WASHINGTON (USA TODAY) -- Four former officials of the Peanut Corporation of America were named in a 75-count indictment Thursday on charges related to salmonella-tainted peanuts and peanut products.
The charges cap an inquiry that began in 2009 after the Food and Drug Administration and Centers for Disease Control traced a national outbreak of salmonella to a PCA plant in Blakely, Ga. The plant operated as a roasting facility where PCA produced granulated peanuts, peanut butter and peanut paste, which were sold to customers around the country.
Named in the indictment: brothers Stewart and Michael Parnell, PCA president and vice president; Samuel Lightsey, plant operations manager; and Mary Wilkerson, plant quality assurance manager.
The Parnell brothers and Lightsey have been charged with conspiracy mail and wire fraud and the introduction of adulterated and misbranded food into interstate commerce. Stewart Parnell and Wilkerson also were charged with obstruction of justice.

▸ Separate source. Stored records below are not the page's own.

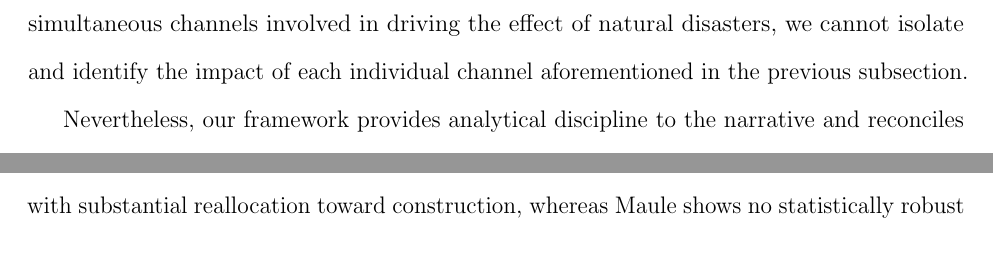
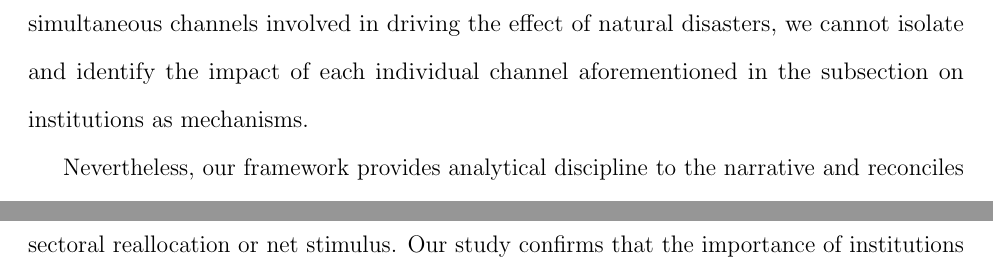
Before and after one commit to diodz/dpl-earthquakes, a LaTeX paper (main.tex): two parts of pages 41 and 42 of 76 before the commit and two parts of pages 41 and 43 of 76 after it, joined at a grey line, cut so that both start at the same text. Compiled offline with pdfLaTeX.

Commit message:
Fix subsection back-reference in limitations text

```diff
--- a/main.tex
+++ b/main.tex
@@ -604,7 +604,7 @@ Taken jointly, these diagnostics are consistent with a mechanism bundle in which
 
 
 \subsection{Limitations and policy relevance}
-We emphasize that these mechanisms and the evidence gathered in this paper suggest strong correlations consistent with the timing and sectoral facts we document; however, our SCM design does not \emph{causally} identify the marginal effect of any one specific institutional feature. Nor does GDP capture welfare losses. Put differently, a caveat is worth emphasizing: a limitation of our analysis is that, due to the lack of empirical micro-data and due to the simultaneous channels involved in driving the effect of natural disasters, we cannot isolate and identify the impact of each individual channel aforementioned in the previous subsection.
+We emphasize that these mechanisms and the evidence gathered in this paper suggest strong correlations consistent with the timing and sectoral facts we document; however, our SCM design does not \emph{causally} identify the marginal effect of any one specific institutional feature. Nor does GDP capture welfare losses. Put differently, a caveat is worth emphasizing: a limitation of our analysis is that, due to the lack of empirical micro-data and due to the simultaneous channels involved in driving the effect of natural disasters, we cannot isolate and identify the impact of each individual channel aforementioned in the subsection on institutions as mechanisms.
 
 Nevertheless, our framework provides analytical discipline to the narrative and reconciles findings across aggregate and sectoral levels. Without rapid, large-scale financing and enabling governance structures, reconstruction is unlikely to generate measurable economic overshooting. Conversely, when both formal institutional support and informal community mechanisms are present, a temporary output surge becomes plausible.
 Regarding external validity, both cases represent middle-to-high income economies with relatively robust state capacity \parencite{eclac2010overview, miller2013estimating, gonzalez2020diversificacion}. While the mechanisms we identify—insurance liquidity, implementation capability, and co-production—are plausibly transferrable across different contexts, their specific magnitudes and compositions might change according to the context in which a natural disaster manifests. In settings where these institutional features are weaker, identical disasters or physical shocks may produce neutral or even negative output responses (\cite{farzanegan2025bam, kahn2005death, loayza2012natural}). Our findings therefore apply most reliably to contexts with comparable levels of insurance penetration, administrative capacity, and social capital.
```
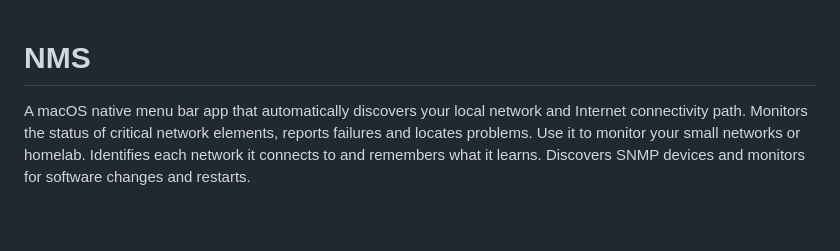
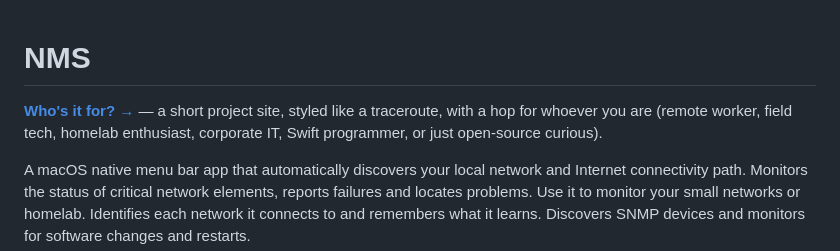
Before and after one commit to PJorgens61/NMS, a Markdown page: README.md, the part around the change. Rendered like a GitHub page; blank space fills up the shorter version.

```diff
--- a/README.md
+++ b/README.md
@@ -1,4 +1,9 @@
 # NMS
+
+**[Who's it for? →](https://pjorgens61.github.io/NMS/)** — a short
+project site, styled like a traceroute, with a hop for whoever you are
+(remote worker, field tech, homelab enthusiast, corporate IT, Swift
+programmer, or just open-source curious).
 
 A macOS native menu bar app that automatically discovers your local
 network and Internet connectivity path. Monitors the status of critical
```
Also changed, not shown: BUGS.md (+0 -2 lines), docs/user-guide.md (+166 -87 lines), docs/images/popover.png, 1 other file.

"The indictment alleges that PCA officials affirmatively lied to their customers about the presence of salmonella in PCA's products,'' said Stuart Delery, principal deputy assistant attorney general.
Delery also said some officials at PCA, no longer in business, fabricated lab results certifying to customers that the products were salmonella free "even when tests showed the presence of salmonella or when no tests had been done at all.''
The salmonella outbreak sickened 714 people in 46 states and may have contributed to nine deaths, the CDC reported. The illnesses began in January of 2009 and led to one of the largest food recalls in U.S. history, involving thousands of products.
Lou Tousignant, whose father, Clifford Tousignant, died after eating contaminated peanut butter from PCA, said he has been waiting four years for the results of the inquiry.
"This is a good day," he said from his office in Walnut Creek, Calif. "I'm an emotional train wreck, this is bringing it all back," he said. His 80-year-old father had been in an assisted living facility in Brainard, Minn. A diabetic, he ate peanut butter every night to keep his blood sugar steady while he slept.
Tousignant said while there's been much movement on food safety with the passage of the Food Safety Modernization Act in 2011, new regulations aren't what will bring about change.
"If you knowingly do something and send it out and then go to prison - that will make people think twice," said Tousignant, 43. "It will come down to whether (Parnell) is convicted. I think this is definitely a step in the right direction."
The defendants face maximum prison sentences of up to 20 years.
An FDA inspection of the plant found dirty, unsanitary conditions. The company's own testing had found salmonella contamination, but it continued to ship its products, according to the FDA.
In some instances, the company had the product tested again by a different laboratory and got a clean test result, FDA officials said.
When the outbreak hit, PCA supplied 2.5% of the nation's peanut products, including peanut butter sold to institutions and paste and meal used in foods made by hundreds of companies. It was used to make peanut cookies, candies, ice cream, crackers and snacks.
Once the outbreak became public, the plant recalled everything it had made since 2007. John Roth, director of the FDA's Office of Criminal Investigations, said that 2,100 products from 200 companies were recalled.
At the time, William Hubbard, a former FDA associate commissioner, called the outbreak "a poster child for everything that went wrong" with the USA's food-safety system. "Down the line, you can find flaws and failures," he told USA TODAY.
Kevin Johnson and Elizabeth Weise, USA TODAY